Today, however, my inspiration comes in the form of a well-known e-auction house: eBay. Pierre Omidyar is a true luminary. In a time when our now-everyday technology was relatively new to the masses, he brought us an amazingly innovative way to shop. Although I have used eBay since its inception, it is in recent times that I have really discovered how powerful it truly is. I recently purchased my iphone off of eBay and could not be happier — not only did I save money on the phone, but I managed to purchase an unlocked version for use in the UK. Also, since eBay does us the service of “rating” sellers and buyers for us, I was confident in sending $200 through cyberspace (via PayPal) to a person that I had never met. As per usual, my order arrived on my doorstep within 5-7 business days: convenient and efficient. I didn’t even have to leave my desk! Yesterday I also purchased a cover for my newly acquired iPhone. $6 for two hard covers (white & black) with free shipping. Voila!

Although I harness the power of technology on a daily basis, every so often I have to take a look around and appreciate the efficiency that computers, the internet and technological advancements have borne. What would we/could we do without the internet? Without email? Without search engines and Wikipedia to help with our last-minute research endeavors? Without e-Trade for our stocks and without CNN and E! Online for our daily news? How could we live without social networking sites like Facebook, Twitter and LinkedIn? Can you imagine having to send in paper applications to apply at a university or having to send actual mail (with stamps!) to communicate with people across the world? How ever would we survive?!

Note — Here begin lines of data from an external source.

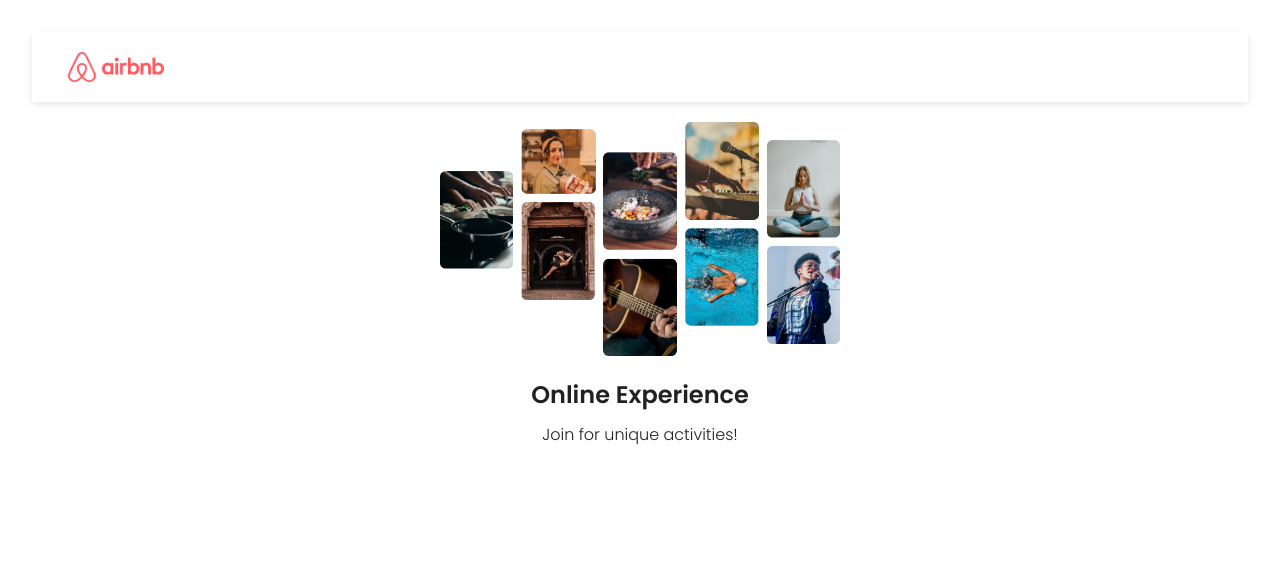
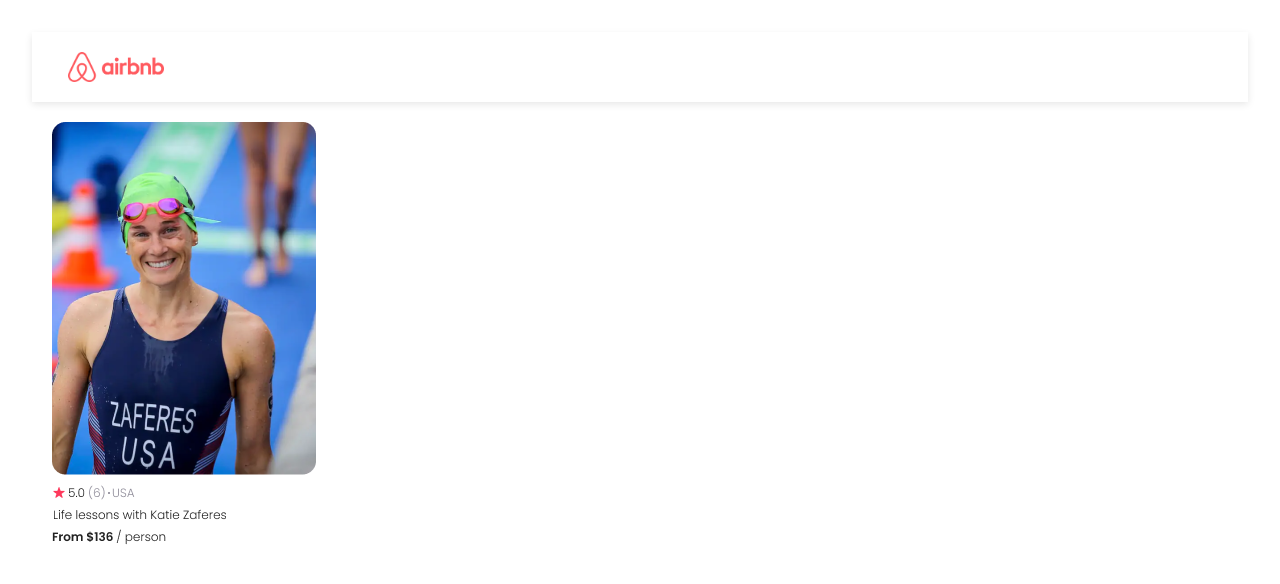
Before and after one commit to vis2x/airbnb-clone, a React (Vite) app: page / in a window 1280 px wide. Shown: the top 584 px of the page. Built offline with nearby package versions, Linux system fonts and the light colour scheme.

Commit message:
Added card component

```diff
--- /dev/null
+++ b/components/Card.jsx
@@ -0,0 +1,12 @@
+import React from "react"
+
+export default function Card() {
+    return (
+        <section>
+            <img src="../images/swimmer.png" className="card-img"/>
+            <div className="card-stats">
+                <img src="../images/star.png" className="card-star"/>
+            </div>
+        </section>
+    )
+}
--- a/src/App.jsx
+++ b/src/App.jsx
@@ -1,12 +1,14 @@
 import React from "react"
 import Navbar from "../components/Navbar"
 import Hero from "../components/Hero"
+import Card from "../components/Card"
 
 export default function App() {
     return (
         <div>
             <Navbar />
-            <Hero />
+            {/* <Hero /> */}
+            <Card />
         </div>
     )
 }
--- a/src/index.css
+++ b/src/index.css
@@ -62,3 +62,14 @@ section {
 .hero-text {
   margin-top: 0;
 }
+
+.card-img {
+  display: flex;
+}
+
+.card-stats {
+  display: flex;
+  padding-top: 10px;
+  align-items: center;
+  align-self: center;
+}
```
Also changed, not shown: images/star.png (added), images/swimmer.png (added).
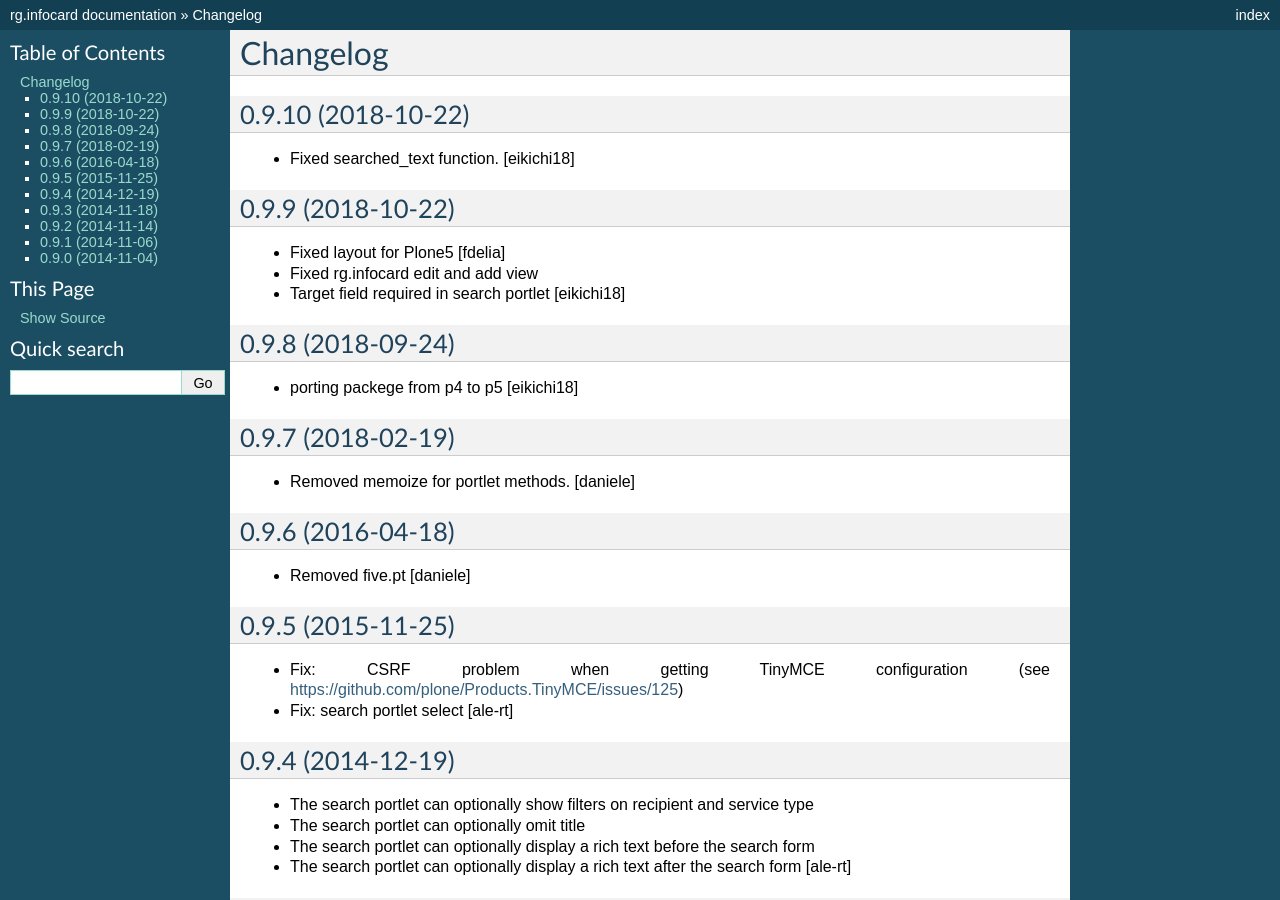
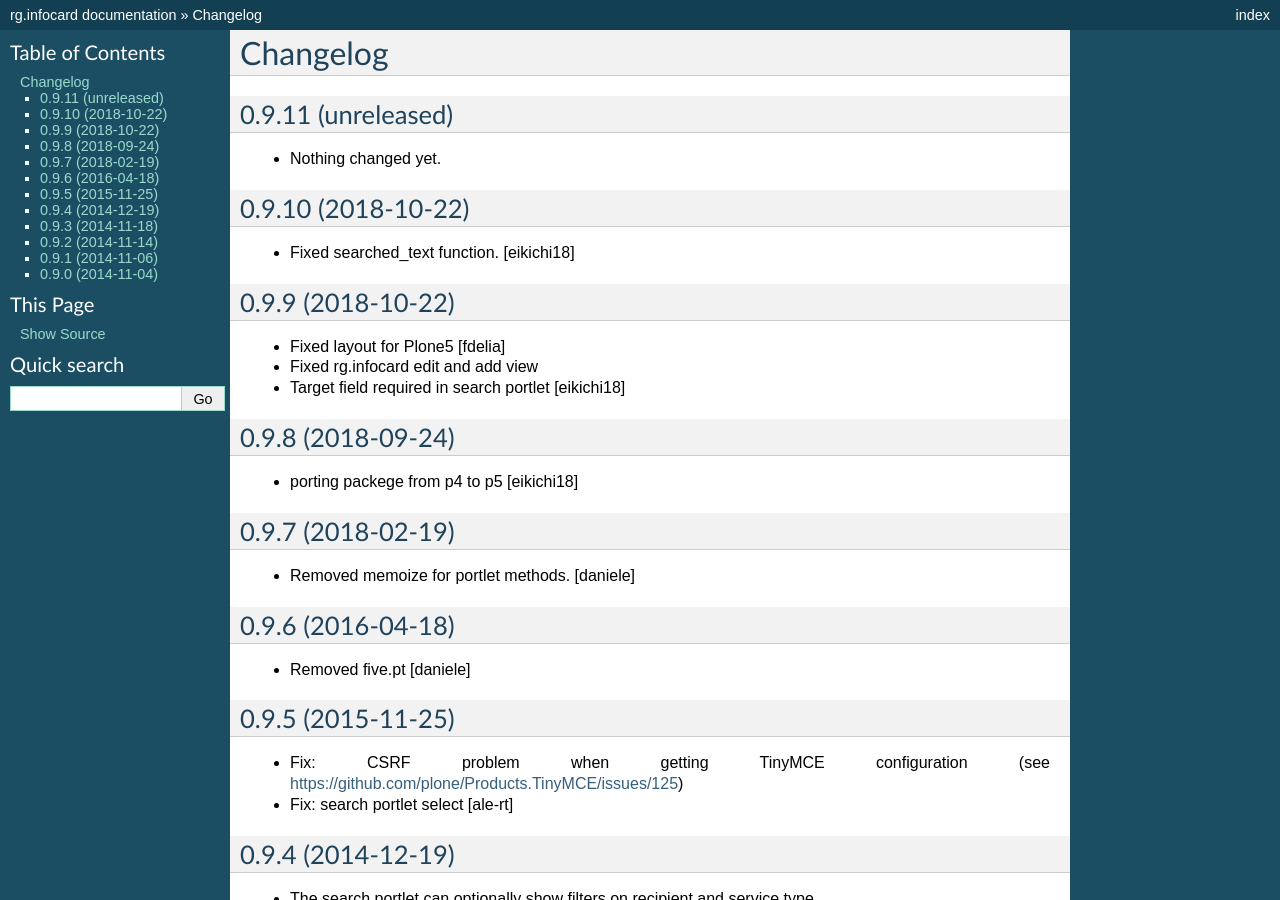
Before and after one commit to PloneGov-IT/rg.infocard, a Sphinx documentation site: the page built from docs/CHANGELOG.rst, in a window 1280 px wide and 900 px high. Built offline with Sphinx 7.4.7, drawn with Linux system fonts in a browser that asks for light colours.

Commit message:
Back to development: 0.9.11

```diff
--- a/docs/CHANGELOG.rst
+++ b/docs/CHANGELOG.rst
@@ -3,6 +3,12 @@
 
 Changelog
 =========
+
+0.9.11 (unreleased)
+-------------------
+
+- Nothing changed yet.
+
 
 0.9.10 (2018-10-22)
 -------------------
--- a/setup.py
+++ b/setup.py
@@ -17,7 +17,7 @@ long_description = "\n\n".join((
 
 setup(
     name='rg.infocard',
-    version='0.9.10',
+    version='0.9.11.dev0',
     description="rg.infocard",
     long_description=long_description,
     # Get more from http://pypi.python.org/pypi?%3Aaction=list_classifiers
```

Thank God (& tech whizzes around the world) for technology — what would we do without you?

Signature Stamp - Shannon